The flip side of Virtual Reality, Augmented Reality, was presaged by Jeffrey Shaw’s work in the early 90s. In The Virtual Museum (1991),[xxvii] Shaw created a rotating platform in the center of an empty gallery, on which sat a chair facing a television monitor. Whomever sat in the chair viewed virtual artwork hanging on the walls of a virtual recreation of the (real) gallery space, the image on the monitor panning past the virtual artwork and gallery as the platform rotated. In EVE (Extended Virtual Environment),[xxviii] Shaw extended the concept of augmenting reality by placing a motion-capture helmet on a user, which controlled a robot arm on which was mounted a video projector; this whole apparatus was situated inside an inflatable dome, so that wherever the user looked, the perspective of a 3D virtual space was projected on the interior of the dome, as if the user were creating a dynamic window simply by looking around.
Looking to the Past, Looking Forward

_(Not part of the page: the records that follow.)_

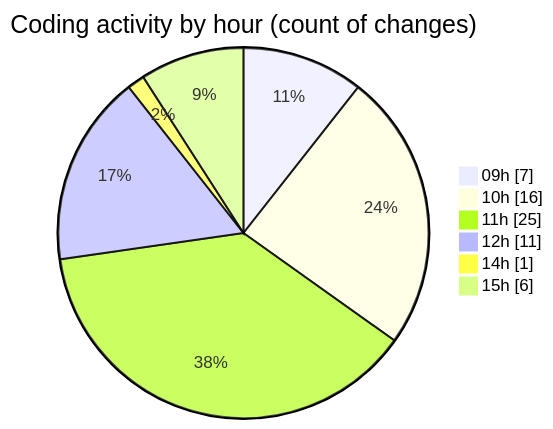
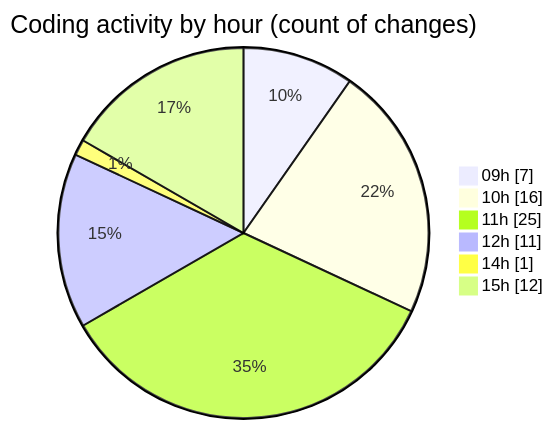
The second of 2 diagrams in 2025-02-13/cda/README.md (momahboobian/code-tracking), drawn with Mermaid before and after one commit. The commit also changed other lines of this file and 1 other file, not shown here.

````diff
--- a/2025-02-13/cda/README.md
+++ b/2025-02-13/cda/README.md
@@ -40,10 +40,10 @@
 ```mermaid
 pie showData
 title Coding activity by hour (count of changes)
 "09h" : 7
 "10h" : 16
 "11h" : 25
 "12h" : 11
 "14h" : 1
-"15h" : 6
+"15h" : 12
 ```
````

What, if anything, can we learn by looking back at this remarkable time? Some of the experiments were noble but misguided. Others laid the groundwork for the way we experience interactive media today. But for me, there are a few virtues in particular to taking this trip down memory lane:
First, it’s to remember to remember. The past becomes the past awfully fast these days; what is brand new today becomes ever more quickly obsolete. As Laurie Anderson says, “We're hunting for information; we're starving for new equipment; we are in a personal arms race [for] memory or speed”.[xxix] We’re always looking for the next new device, the next new app, the next new service. There’s no reason to remember unless we choose to — otherwise, we’ll never enjoy the benefits of looking back! Other areas of design and art practice in our society — architecture, graphic design, film, painting, sculpture, fashion, and literature — appreciate this. The roots the experiments of the 90s have in previous art practice are evidence of this. But interactive design, by its very nature in looking forward, does not.
Second, the reason why things work the way they do today often stems from decisions made in the past, and looking back can inspire critical discourse about today’s technologies.[xxx] It is easy to take for granted or passively accept today’s technology landscape, ranging from client and server side technology, services (Facebook, or Apple’s app distribution framework), to platforms, and so forth; by looking at how people first reacted to concepts and technologies when they were first emerging, we can think more critically about the present.
Third — and most importantly — it’s to remember to be excited about the future. For me, to think back to the 90s, is to think back to a time when the future was wide open, and yet to be invented; a time when technology and its potential was something to be experimented with and pushed to its limit. The future is still ours to make.